Helping your student becoming prepared for the upcoming school year is as simple as setting time aside for reading. You might not be able to physically go to a library. But do you know that if you have a card, many libraries have apps with access to their online reading? Get your library card! They will give fun, interesting books to read that are at the right reading level for your teen.
For those students who aren’t exactly bookworms, this is much easier said than done. Your child does not have to read a book.
Maybe they find the news comics entertaining or like a fan fiction story online. Whatever gets them reading something other than a Tweet or Snap that’s not filled with ‘texting lingo’ is incredibly productive.
Talk to them about what they read. What did they enjoy about it? What made it funny or sad or feel however they felt? This will help them better comprehend what they’re reading. It’s easier to talk together if you read it on your own as well. Hint. 🙂
Implement math into your daily routineMath is in everything you do. So why not make it a game?
Going to the store? Have your teen see if they can accurately guess the total before the cashier rings you up. They’re old enough that you can make sure they include sales tax as well.
When that gets easy, see if they can get the totals right if the costs were divided two ways, then three ways, then four.
Baking is another great way to implement math. Just for kicks, have them help you double a recipe.
When you play games as a family, try some card games that include math, like Yahtzee, Skip-BO or 31.
Find little ways you can implement math and be sure to include your child whenever possible over the summer.
Get out and explore whenever you can!
If you take some time to get outside and engage your mind, it will do much good for everyone in your house, and make your student better prepared in the fall.
It’s probably the most social-distant friendly activity you can do! Plus, living in Idaho means there are boundless opportunities places to explore.
Quality time makes all the difference
We know your children’s improvements are largely accredited to you.
We also want to thank you for your hard work on behalf of your students. You have changed their lives and changed their future in immeasurable ways.
During the summer, one of the most important things you can do to help your student is to spend quality time with them.
Quality time doesn’t always have to be academic, and certainly doesn’t need to be expensive.
Even if it’s just going to the park and throwing a Frisbee, that creates a child-parent bonding that’s beyond the norm of going to work, coming home, cooking dinner, watching TV and waking up to the same thing.

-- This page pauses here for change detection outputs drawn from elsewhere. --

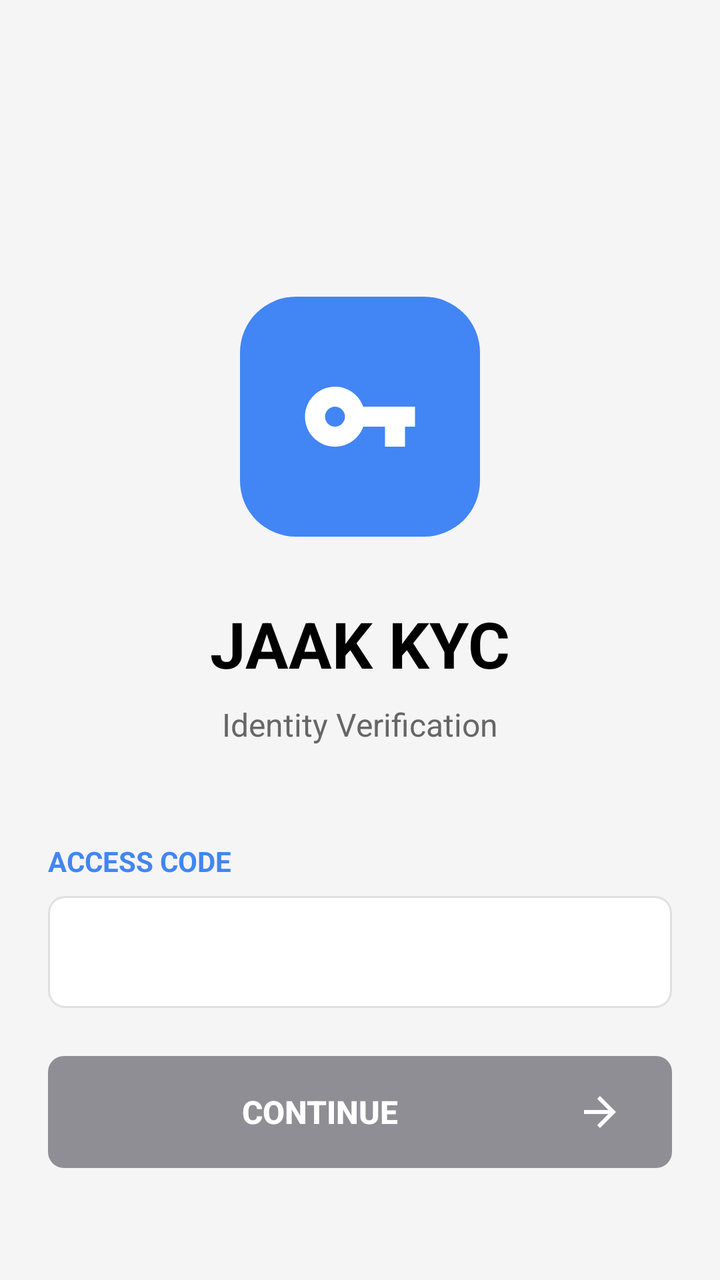
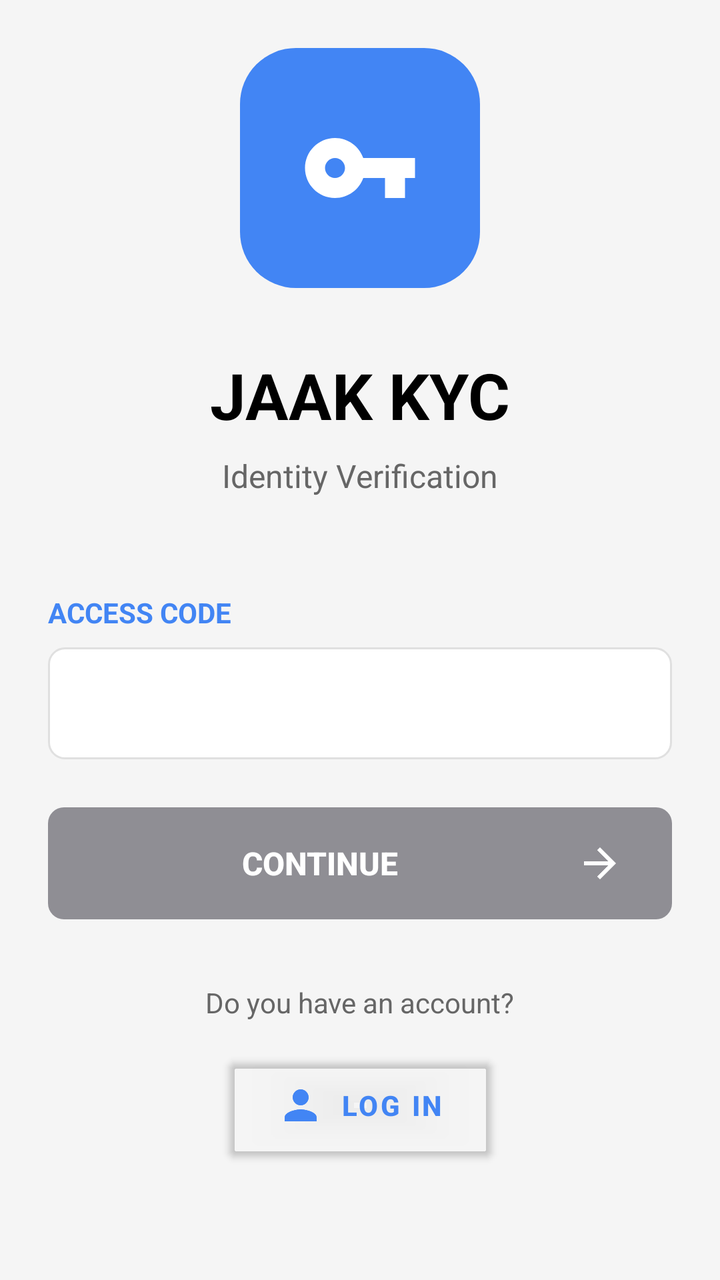

The first picture is an Android layout as it rendered before a commit; the second is the same layout after the commit. The layout source and the unified diff follow.
<!-- AndroidManifest.xml: application theme Theme.JaakAccessKeyless -->
<!-- res/layout/activity_menu_main.xml -->
<?xml version="1.0" encoding="utf-8"?>
<androidx.constraintlayout.widget.ConstraintLayout xmlns:android="http://schemas.android.com/apk/res/android"
    xmlns:app="http://schemas.android.com/apk/res-auto"
    xmlns:tools="http://schemas.android.com/tools"
    android:id="@+id/viewContainer"
    android:layout_width="match_parent"
    android:layout_height="match_parent"
    android:background="@color/jaak_background"
    android:padding="24dp"
    tools:context="com.jaak.kyc.ui.view.MenuMainActivity">

    
    <FrameLayout
        android:id="@+id/logoContainer"
        android:layout_width="120dp"
        android:layout_height="120dp"
        android:background="@drawable/bg_logo_blue"
        app:layout_constraintEnd_toEndOf="parent"
        app:layout_constraintStart_toStartOf="parent"
        app:layout_constraintTop_toTopOf="parent"
        app:layout_constraintBottom_toTopOf="@+id/textViewTitle"
        app:layout_constraintVertical_chainStyle="packed">

        <ImageView
            android:id="@+id/ivJaak"
            android:layout_width="60dp"
            android:layout_height="60dp"
            android:layout_gravity="center"
            android:src="@drawable/ic_key_white" />

    </FrameLayout>

    
    <TextView
        android:id="@+id/textViewTitle"
        android:layout_width="wrap_content"
        android:layout_height="wrap_content"
        android:layout_marginTop="32dp"
        android:text="@string/onboarding_digital"
        android:textColor="@color/jaak_text_primary"
        android:textSize="32sp"
        android:textStyle="bold"
        app:layout_constraintEnd_toEndOf="parent"
        app:layout_constraintStart_toStartOf="parent"
        app:layout_constraintTop_toBottomOf="@+id/logoContainer"
        app:layout_constraintBottom_toTopOf="@+id/textViewSubtitle" />

    
    <TextView
        android:id="@+id/textViewSubtitle"
        android:layout_width="wrap_content"
        android:layout_height="wrap_content"
        android:layout_marginTop="8dp"
        android:text="@string/descrip_init"
        android:textColor="@color/jaak_text_secondary"
        android:textSize="16sp"
        app:layout_constraintEnd_toEndOf="parent"
        app:layout_constraintStart_toStartOf="parent"
        app:layout_constraintTop_toBottomOf="@+id/textViewTitle"
        app:layout_constraintBottom_toTopOf="@+id/labelCodigoAcceso" />

    
    <TextView
        android:id="@+id/labelCodigoAcceso"
        android:layout_width="wrap_content"
        android:layout_height="wrap_content"
        android:layout_marginTop="48dp"
        android:text="@string/codigo_acceso_label"
        android:textColor="@color/jaak_text_blue"
        android:textSize="14sp"
        android:textStyle="bold"
        app:layout_constraintStart_toStartOf="@+id/etShort"
        app:layout_constraintTop_toBottomOf="@+id/textViewSubtitle" />

    
    <EditText
        android:id="@+id/etShort"
        android:layout_width="0dp"
        android:layout_height="56dp"
        android:layout_marginTop="8dp"
        android:background="@drawable/bg_input_field"
        android:gravity="center"
        android:hint=""
        android:inputType="textNoSuggestions"
        android:maxLength="7"
        android:textColor="@color/jaak_text_primary"
        android:textSize="16sp"
        app:layout_constraintEnd_toEndOf="parent"
        app:layout_constraintStart_toStartOf="parent"
        app:layout_constraintTop_toBottomOf="@+id/labelCodigoAcceso"
        app:layout_constraintBottom_toTopOf="@+id/tvBtnStart" />

    
    <androidx.appcompat.widget.AppCompatButton
        android:id="@+id/tvBtnStart"
        android:layout_width="0dp"
        android:layout_height="56dp"
        android:layout_marginTop="24dp"
        android:layout_marginBottom="32dp"
        android:background="@drawable/bg_button_continue"
        android:backgroundTint="@null"
        android:drawableEnd="@drawable/ic_arrow_forward"
        android:drawablePadding="16dp"
        android:enabled="false"
        android:gravity="center"
        android:paddingStart="24dp"
        android:paddingEnd="24dp"
        android:stateListAnimator="@null"
        android:text="@string/btn_enter"
        android:textColor="@color/button_text_color"
        android:textSize="16sp"
        android:textStyle="bold"
        app:layout_constraintBottom_toBottomOf="parent"
        app:layout_constraintEnd_toEndOf="parent"
        app:layout_constraintStart_toStartOf="parent"
        app:layout_constraintTop_toBottomOf="@+id/etShort" />

    
    <androidx.constraintlayout.widget.ConstraintLayout
        android:id="@+id/clProgress"
        android:layout_width="0dp"
        android:layout_height="0dp"
        android:visibility="gone"
        app:layout_constraintBottom_toBottomOf="parent"
        app:layout_constraintEnd_toEndOf="parent"
        app:layout_constraintStart_toStartOf="parent"
        app:layout_constraintTop_toTopOf="parent">

        <ProgressBar
            android:id="@+id/loading"
            android:background="@color/orange"
            android:backgroundTint="@android:color/transparent"
            android:layout_width="100dp"
            android:visibility="visible"
            android:layout_height="100dp"
            app:layout_constraintTop_toTopOf="parent"
            app:layout_constraintBottom_toBottomOf="parent"
            app:layout_constraintStart_toStartOf="parent"
            app:layout_constraintEnd_toEndOf="parent"/>

        <TextView
            android:id="@+id/tvLoadingText"
            style="@style/TextViewCenterTitle"
            android:layout_width="0dp"
            android:layout_height="wrap_content"
            android:layout_marginStart="24dp"
            android:layout_marginTop="16dp"
            android:layout_marginEnd="24dp"
            android:text="@string/init_session"
            app:layout_constraintEnd_toEndOf="parent"
            app:layout_constraintHorizontal_bias="0.0"
            app:layout_constraintStart_toStartOf="parent"
            app:layout_constraintTop_toBottomOf="@+id/loading" />


    </androidx.constraintlayout.widget.ConstraintLayout>



</androidx.constraintlayout.widget.ConstraintLayout>
<!-- resources referenced by this layout -->
<resources>
  <color name="jaak_background">#F5F5F5</color>
  <color name="jaak_text_blue">#4285F4</color>
  <color name="jaak_text_primary">#000000</color>
  <color name="jaak_text_secondary">#666666</color>
  <color name="orange">#FF9800</color>
  <!-- drawable bg_logo_blue (drawable) -->
  <?xml version="1.0" encoding="utf-8"?>
  <shape xmlns:android="http://schemas.android.com/apk/res/android"
      android:shape="rectangle">
      <solid android:color="@color/jaak_logo_blue" />
      <corners android:radius="28dp" />
  </shape>
  <!-- drawable ic_arrow_forward (drawable) -->
  <?xml version="1.0" encoding="utf-8"?>
  <vector xmlns:android="http://schemas.android.com/apk/res/android"
      android:width="24dp"
      android:height="24dp"
      android:viewportWidth="24"
      android:viewportHeight="24"
      android:tint="@android:color/white">
      <path
          android:fillColor="@android:color/white"
          android:pathData="M12,4l-1.41,1.41L16.17,11H4v2h12.17l-5.58,5.59L12,20l8,-8z"/>
  </vector>
  <!-- drawable ic_key_white (drawable) -->
  <?xml version="1.0" encoding="utf-8"?>
  <vector xmlns:android="http://schemas.android.com/apk/res/android"
      android:width="24dp"
      android:height="24dp"
      android:viewportWidth="24"
      android:viewportHeight="24"
      android:tint="@android:color/white">
      <path
          android:fillColor="@android:color/white"
          android:pathData="M12.65,10C11.83,7.67 9.61,6 7,6c-3.31,0 -6,2.69 -6,6s2.69,6 6,6c2.61,0 4.83,-1.67 5.65,-4H17v4h4v-4h2v-4H12.65zM7,14c-1.1,0 -2,-0.9 -2,-2s0.9,-2 2,-2 2,0.9 2,2 -0.9,2 -2,2z"/>
  </vector>
  <string name="btn_enter">Continue</string>
  <string name="codigo_acceso_label">ACCESS CODE</string>
  <string name="descrip_init">Identity Verification</string>
  <string name="init_session">Creating session</string>
  <string name="onboarding_digital">JAAK KYC</string>
  <style name="TextViewCenterTitle" parent="TextAppearance.AppCompat">
          <item name="android:textColor">@color/black</item>
          <item name="android:textSize">18sp</item>
          <item name="android:gravity">center</item>
          <item name="android:textStyle">bold</item>
      </style>
  <color name="jaak_button_disabled">#8F8E94</color>
  <color name="jaak_button_pressed">#2E6FE6</color>
  <color name="jaak_button_enabled">#3579F6</color>
  <color name="jaak_input_background">#FFFFFF</color>
  <color name="jaak_input_border_focused">#3579F6</color>
  <color name="jaak_input_border">#E0E0E0</color>
  <color name="jaak_logo_blue">#4285F4</color>
  <color name="black">#000000</color>
  <color name="colorPrimary">#202945</color>
  <color name="colorPrimaryVariant">#1ECAD3</color>
  <color name="colorOnPrimary">#FFFFFF</color>
  <color name="colorSecondary">#655DC6</color>
  <color name="colorSecondaryVariant">#00829B</color>
  <color name="colorOnSecondary">#000000</color>
  <!-- unchanged entries left out for length: 3 -->
</resources>

<!-- the commit's change to res/layout/activity_menu_main.xml (unified diff, before → after) -->
@@ -96,7 +96,6 @@
         android:layout_width="0dp"
         android:layout_height="56dp"
         android:layout_marginTop="24dp"
-        android:layout_marginBottom="32dp"
         android:background="@drawable/bg_button_continue"
         android:backgroundTint="@null"
         android:drawableEnd="@drawable/ic_arrow_forward"
@@ -110,10 +109,45 @@
         android:textColor="@color/button_text_color"
         android:textSize="16sp"
         android:textStyle="bold"
-        app:layout_constraintBottom_toBottomOf="parent"
         app:layout_constraintEnd_toEndOf="parent"
         app:layout_constraintStart_toStartOf="parent"
         app:layout_constraintTop_toBottomOf="@+id/etShort" />
+
+    
+    <TextView
+        android:id="@+id/tvHaveAccount"
+        android:layout_width="wrap_content"
+        android:layout_height="wrap_content"
+        android:layout_marginTop="32dp"
+        android:text="@string/have_account"
+        android:textColor="@color/jaak_text_secondary"
+        android:textSize="14sp"
+        app:layout_constraintEnd_toEndOf="parent"
+        app:layout_constraintStart_toStartOf="parent"
+        app:layout_constraintTop_toBottomOf="@+id/tvBtnStart" />
+
+    
+    <com.google.android.material.button.MaterialButton
+        android:id="@+id/btnLogin"
+        android:layout_width="wrap_content"
+        android:layout_height="wrap_content"
+        android:layout_marginTop="12dp"
+        android:backgroundTint="@android:color/transparent"
+        android:paddingHorizontal="24dp"
+        android:paddingVertical="12dp"
+        android:text="@string/login_button_shortkey"
+        android:textColor="@color/jaak_text_blue"
+        android:textSize="14sp"
+        android:textStyle="bold"
+        app:icon="@drawable/ic_person"
+        app:iconGravity="start"
+        app:iconPadding="8dp"
+        app:iconTint="@color/jaak_text_blue"
+        app:rippleColor="@color/jaak_primary"
+        app:strokeColor="@android:color/transparent"
+        app:layout_constraintEnd_toEndOf="parent"
+        app:layout_constraintStart_toStartOf="parent"
+        app:layout_constraintTop_toBottomOf="@+id/tvHaveAccount" />
 
     
     <androidx.constraintlayout.widget.ConstraintLayout
@@ -128,11 +162,10 @@
 
         <ProgressBar
             android:id="@+id/loading"
+            style="@style/JaakProgressBar.Large"
             android:background="@color/orange"
             android:backgroundTint="@android:color/transparent"
-            android:layout_width="100dp"
             android:visibility="visible"
-            android:layout_height="100dp"
             app:layout_constraintTop_toTopOf="parent"
             app:layout_constraintBottom_toBottomOf="parent"
             app:layout_constraintStart_toStartOf="parent"
<!-- resource entries referenced after the edit -->
@@ -1,6 +1,7 @@
 <!-- resources referenced by this layout -->
 <resources>
   <color name="jaak_background">#F5F5F5</color>
+  <color name="jaak_primary">#3579F6</color>
   <color name="jaak_text_blue">#4285F4</color>
   <color name="jaak_text_primary">#000000</color>
   <color name="jaak_text_secondary">#666666</color>
@@ -36,11 +37,27 @@
           android:fillColor="@android:color/white"
           android:pathData="M12.65,10C11.83,7.67 9.61,6 7,6c-3.31,0 -6,2.69 -6,6s2.69,6 6,6c2.61,0 4.83,-1.67 5.65,-4H17v4h4v-4h2v-4H12.65zM7,14c-1.1,0 -2,-0.9 -2,-2s0.9,-2 2,-2 2,0.9 2,2 -0.9,2 -2,2z"/>
   </vector>
+  <!-- drawable ic_person (drawable) -->
+  <vector xmlns:android="http://schemas.android.com/apk/res/android"
+      android:width="24dp"
+      android:height="24dp"
+      android:viewportWidth="24"
+      android:viewportHeight="24">
+      <path
+          android:fillColor="@color/jaak_text_tertiary"
+          android:pathData="M12,12c2.21,0 4,-1.79 4,-4s-1.79,-4 -4,-4 -4,1.79 -4,4 1.79,4 4,4zM12,14c-2.67,0 -8,1.34 -8,4v2h16v-2c0,-2.66 -5.33,-4 -8,-4z"/>
+  </vector>
   <string name="btn_enter">Continue</string>
   <string name="codigo_acceso_label">ACCESS CODE</string>
   <string name="descrip_init">Identity Verification</string>
+  <string name="have_account">Do you have an account?</string>
   <string name="init_session">Creating session</string>
+  <string name="login_button_shortkey">Log In</string>
   <string name="onboarding_digital">JAAK KYC</string>
+  <style name="JaakProgressBar.Large">
+          <item name="android:layout_width">64dp</item>
+          <item name="android:layout_height">64dp</item>
+      </style>
   <style name="TextViewCenterTitle" parent="TextAppearance.AppCompat">
           <item name="android:textColor">@color/black</item>
           <item name="android:textSize">18sp</item>
@@ -54,6 +71,7 @@
   <color name="jaak_input_border_focused">#3579F6</color>
   <color name="jaak_input_border">#E0E0E0</color>
   <color name="jaak_logo_blue">#4285F4</color>
+  <color name="jaak_text_tertiary">#999999</color>
   <color name="black">#000000</color>
   <color name="colorPrimary">#202945</color>
   <color name="colorPrimaryVariant">#1ECAD3</color>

When you do those kinds of things, your teen is more likely to follow through with the things you ask them to do.
Don’t be afraid to use those times as reinforcements. When they do well in math class or have a good behavior report, go and have a day out somewhere like the beach or ride bicycles, something to celebrate the triumphs of the student.
When you do these things, you become more than just someone who is a mom or dad. You become someone your kid appreciates and doesn’t want to let you down.
All we’re saying, really, is to keep doing what you’re doing.